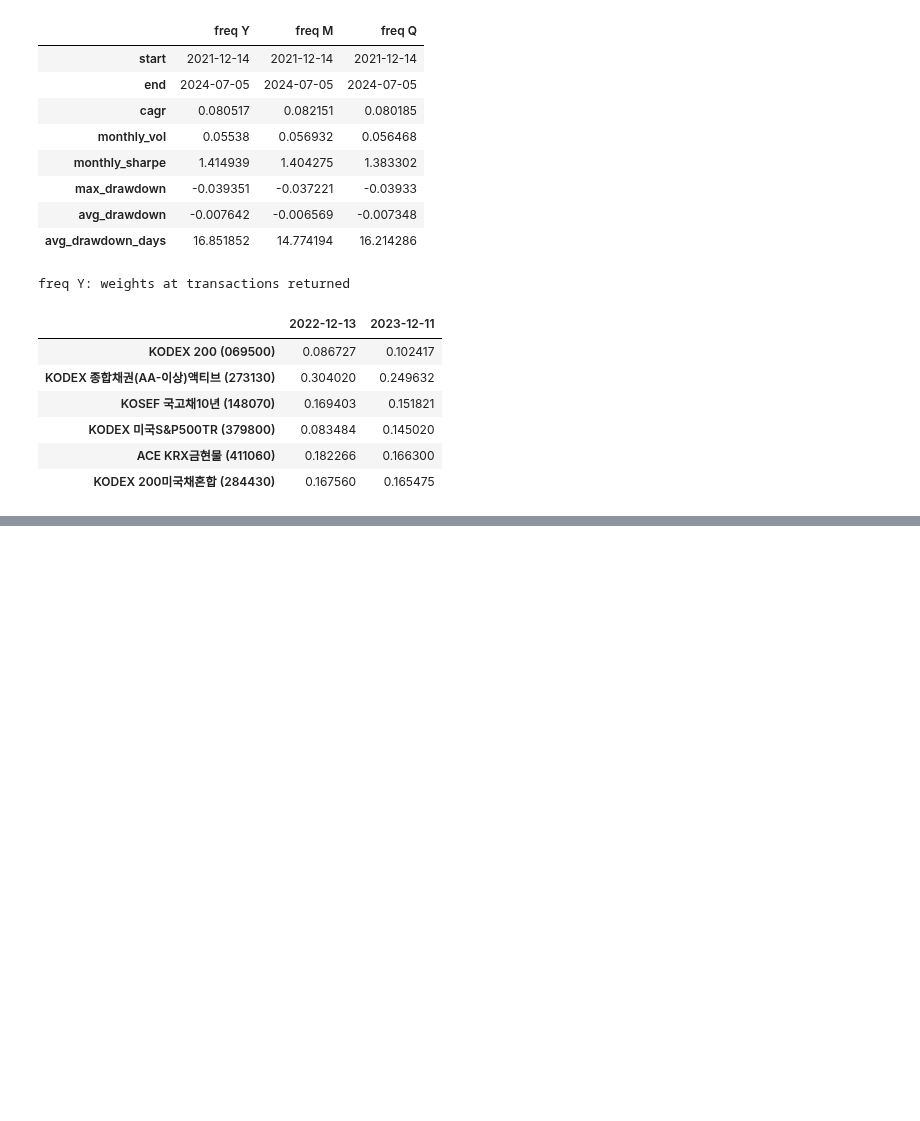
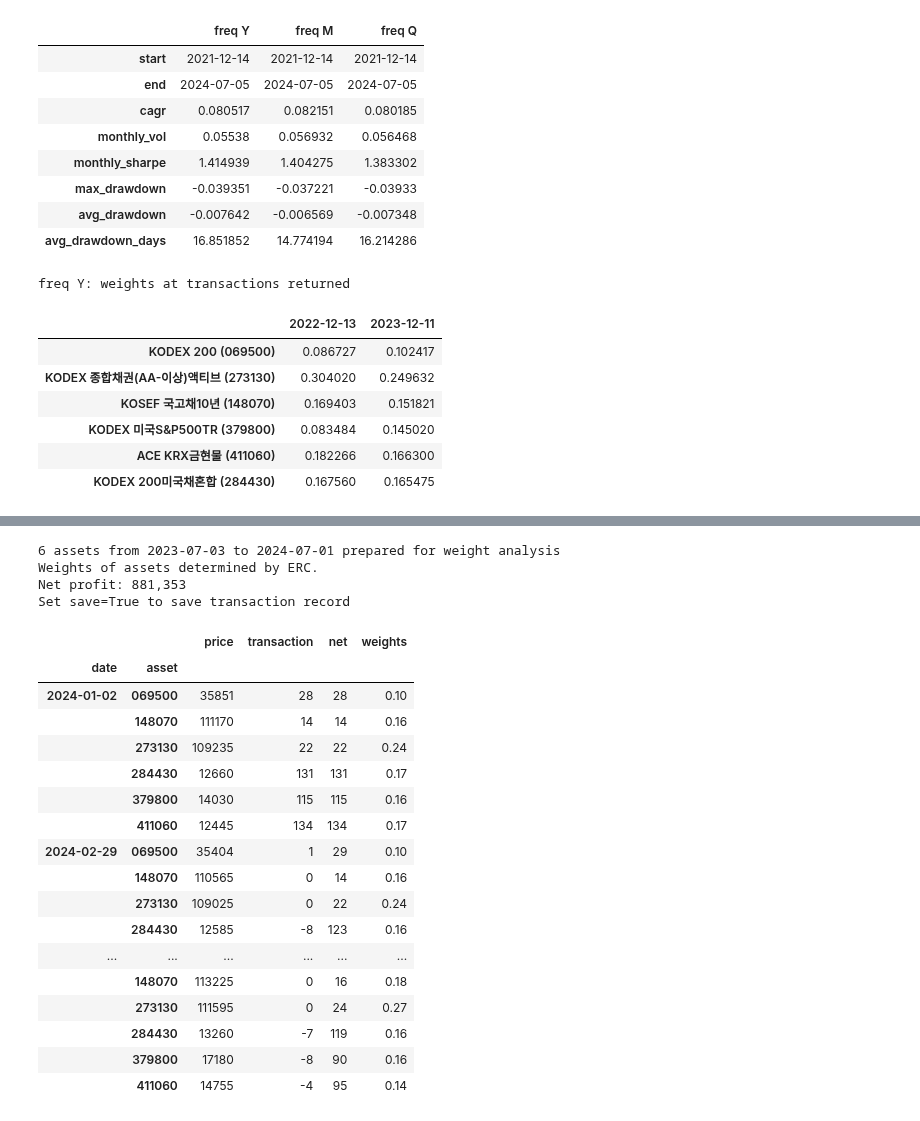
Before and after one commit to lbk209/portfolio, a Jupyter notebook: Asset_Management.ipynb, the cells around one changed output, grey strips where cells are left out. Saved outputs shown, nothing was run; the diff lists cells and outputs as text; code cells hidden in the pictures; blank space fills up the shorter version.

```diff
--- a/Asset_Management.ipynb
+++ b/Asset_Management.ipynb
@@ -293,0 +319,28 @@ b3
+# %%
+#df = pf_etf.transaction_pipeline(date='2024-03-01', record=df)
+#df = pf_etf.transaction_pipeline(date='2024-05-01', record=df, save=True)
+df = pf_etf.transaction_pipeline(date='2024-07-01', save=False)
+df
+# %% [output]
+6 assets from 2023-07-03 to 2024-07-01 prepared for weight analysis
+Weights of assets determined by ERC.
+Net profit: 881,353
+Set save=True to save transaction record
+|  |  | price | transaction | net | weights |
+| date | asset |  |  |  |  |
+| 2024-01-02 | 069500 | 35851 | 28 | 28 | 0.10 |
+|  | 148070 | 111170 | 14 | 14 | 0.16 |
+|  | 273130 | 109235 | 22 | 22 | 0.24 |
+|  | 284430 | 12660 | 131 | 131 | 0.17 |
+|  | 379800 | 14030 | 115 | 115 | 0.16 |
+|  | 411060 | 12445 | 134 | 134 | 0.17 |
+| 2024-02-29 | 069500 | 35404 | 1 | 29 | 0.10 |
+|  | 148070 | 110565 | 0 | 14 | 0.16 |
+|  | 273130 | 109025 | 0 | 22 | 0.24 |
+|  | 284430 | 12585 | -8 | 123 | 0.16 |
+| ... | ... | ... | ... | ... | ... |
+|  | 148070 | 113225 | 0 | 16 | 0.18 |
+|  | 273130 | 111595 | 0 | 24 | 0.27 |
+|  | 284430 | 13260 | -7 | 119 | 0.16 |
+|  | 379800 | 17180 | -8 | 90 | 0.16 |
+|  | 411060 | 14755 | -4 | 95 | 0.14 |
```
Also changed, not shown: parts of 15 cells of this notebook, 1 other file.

···

About this task :: Where a line in the entries holds "record", copy that line.

Reply ::
+#df = pf_etf.transaction_pipeline(date='2024-03-01', record=df)
+#df = pf_etf.transaction_pipeline(date='2024-05-01', record=df, save=True)
+Set save=True to save transaction record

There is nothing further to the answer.